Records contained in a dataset
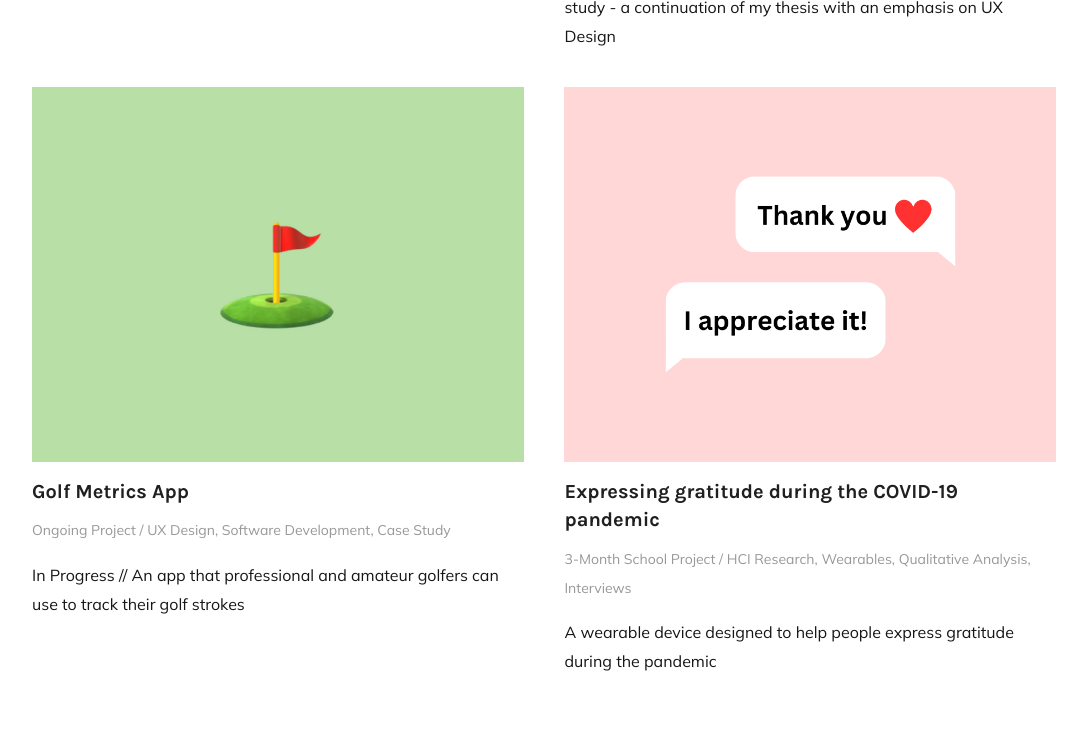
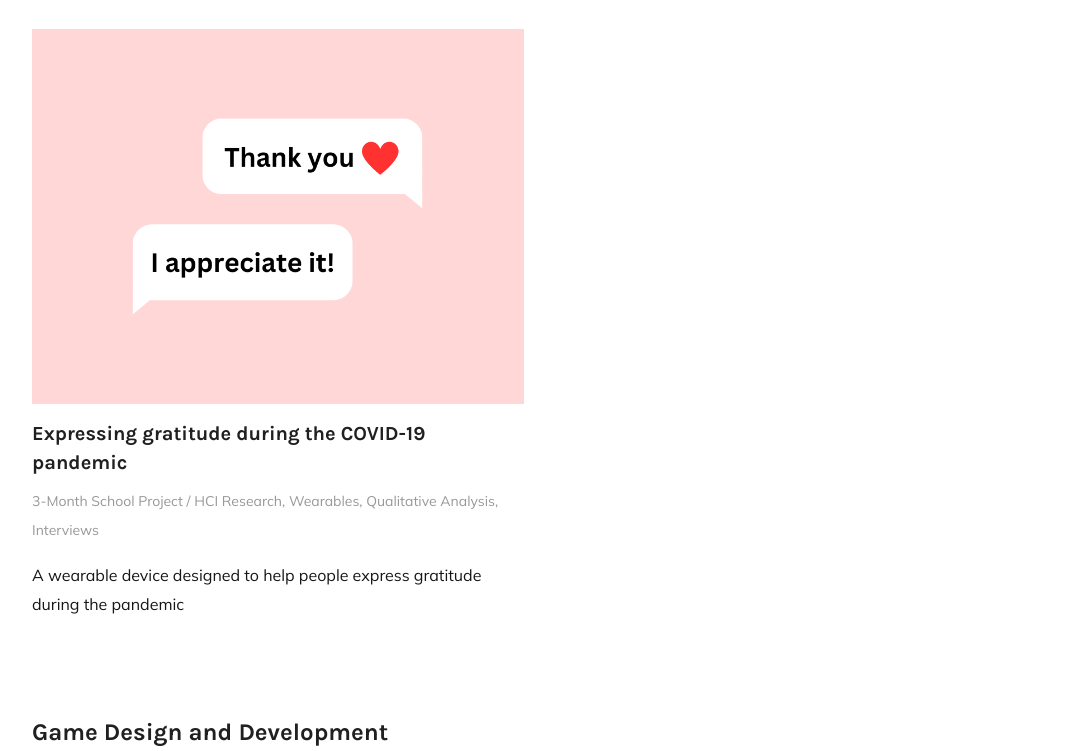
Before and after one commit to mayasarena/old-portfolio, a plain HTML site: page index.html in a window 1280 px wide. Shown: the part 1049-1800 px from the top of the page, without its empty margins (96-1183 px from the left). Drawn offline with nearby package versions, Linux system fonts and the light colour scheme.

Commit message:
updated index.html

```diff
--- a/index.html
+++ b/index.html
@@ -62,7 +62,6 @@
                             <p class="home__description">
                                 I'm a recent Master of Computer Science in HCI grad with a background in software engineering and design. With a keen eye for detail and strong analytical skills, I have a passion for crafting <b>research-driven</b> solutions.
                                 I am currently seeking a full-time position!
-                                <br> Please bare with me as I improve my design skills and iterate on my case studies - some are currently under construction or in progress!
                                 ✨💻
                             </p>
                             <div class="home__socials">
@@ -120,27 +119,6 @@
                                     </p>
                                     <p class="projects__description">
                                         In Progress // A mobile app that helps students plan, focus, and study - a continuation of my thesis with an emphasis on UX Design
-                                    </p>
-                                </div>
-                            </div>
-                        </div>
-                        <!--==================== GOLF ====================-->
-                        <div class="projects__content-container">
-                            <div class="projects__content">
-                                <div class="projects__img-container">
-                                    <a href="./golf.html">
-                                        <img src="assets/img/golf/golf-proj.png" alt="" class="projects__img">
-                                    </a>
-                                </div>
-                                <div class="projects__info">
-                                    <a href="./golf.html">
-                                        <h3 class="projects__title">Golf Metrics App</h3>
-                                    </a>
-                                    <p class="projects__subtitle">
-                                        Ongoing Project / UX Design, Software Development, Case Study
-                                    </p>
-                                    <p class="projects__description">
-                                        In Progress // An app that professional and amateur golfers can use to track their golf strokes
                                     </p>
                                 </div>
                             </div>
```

==

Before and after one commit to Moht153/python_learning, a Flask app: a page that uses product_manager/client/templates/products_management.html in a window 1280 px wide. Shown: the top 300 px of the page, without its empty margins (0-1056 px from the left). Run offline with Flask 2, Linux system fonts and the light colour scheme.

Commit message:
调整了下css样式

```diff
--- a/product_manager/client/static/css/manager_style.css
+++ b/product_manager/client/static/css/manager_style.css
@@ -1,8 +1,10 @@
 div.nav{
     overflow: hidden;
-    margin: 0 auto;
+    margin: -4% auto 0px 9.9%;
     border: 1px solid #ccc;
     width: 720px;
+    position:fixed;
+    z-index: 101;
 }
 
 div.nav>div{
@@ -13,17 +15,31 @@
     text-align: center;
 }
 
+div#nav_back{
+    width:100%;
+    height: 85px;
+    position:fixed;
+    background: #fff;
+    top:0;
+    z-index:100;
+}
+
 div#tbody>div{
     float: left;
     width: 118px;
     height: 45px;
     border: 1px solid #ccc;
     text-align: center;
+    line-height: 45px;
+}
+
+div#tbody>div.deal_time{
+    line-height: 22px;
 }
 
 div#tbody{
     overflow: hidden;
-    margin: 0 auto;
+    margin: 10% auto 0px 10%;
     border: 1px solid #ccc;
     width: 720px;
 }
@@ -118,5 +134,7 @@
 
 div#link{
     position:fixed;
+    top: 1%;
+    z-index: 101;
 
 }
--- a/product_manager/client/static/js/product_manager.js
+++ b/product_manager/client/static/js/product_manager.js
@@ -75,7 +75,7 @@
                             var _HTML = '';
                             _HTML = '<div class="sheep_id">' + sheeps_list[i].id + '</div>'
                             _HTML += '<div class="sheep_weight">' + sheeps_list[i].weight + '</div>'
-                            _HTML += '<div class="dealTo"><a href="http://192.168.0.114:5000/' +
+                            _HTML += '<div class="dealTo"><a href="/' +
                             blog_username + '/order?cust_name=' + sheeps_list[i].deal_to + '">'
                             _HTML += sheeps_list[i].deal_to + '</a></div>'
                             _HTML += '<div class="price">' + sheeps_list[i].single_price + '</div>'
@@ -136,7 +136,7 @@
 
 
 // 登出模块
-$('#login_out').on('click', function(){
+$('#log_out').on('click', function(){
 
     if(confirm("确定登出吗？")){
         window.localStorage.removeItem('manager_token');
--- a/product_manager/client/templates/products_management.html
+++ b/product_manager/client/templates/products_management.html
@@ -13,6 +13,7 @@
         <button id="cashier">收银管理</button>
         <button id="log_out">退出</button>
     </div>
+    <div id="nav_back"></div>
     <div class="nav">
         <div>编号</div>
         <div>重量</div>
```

--- Your assignment ---
Look for the word "height" in the records above, count the lines that hold it, and give only that number.

--- Solution to the exercise ---
4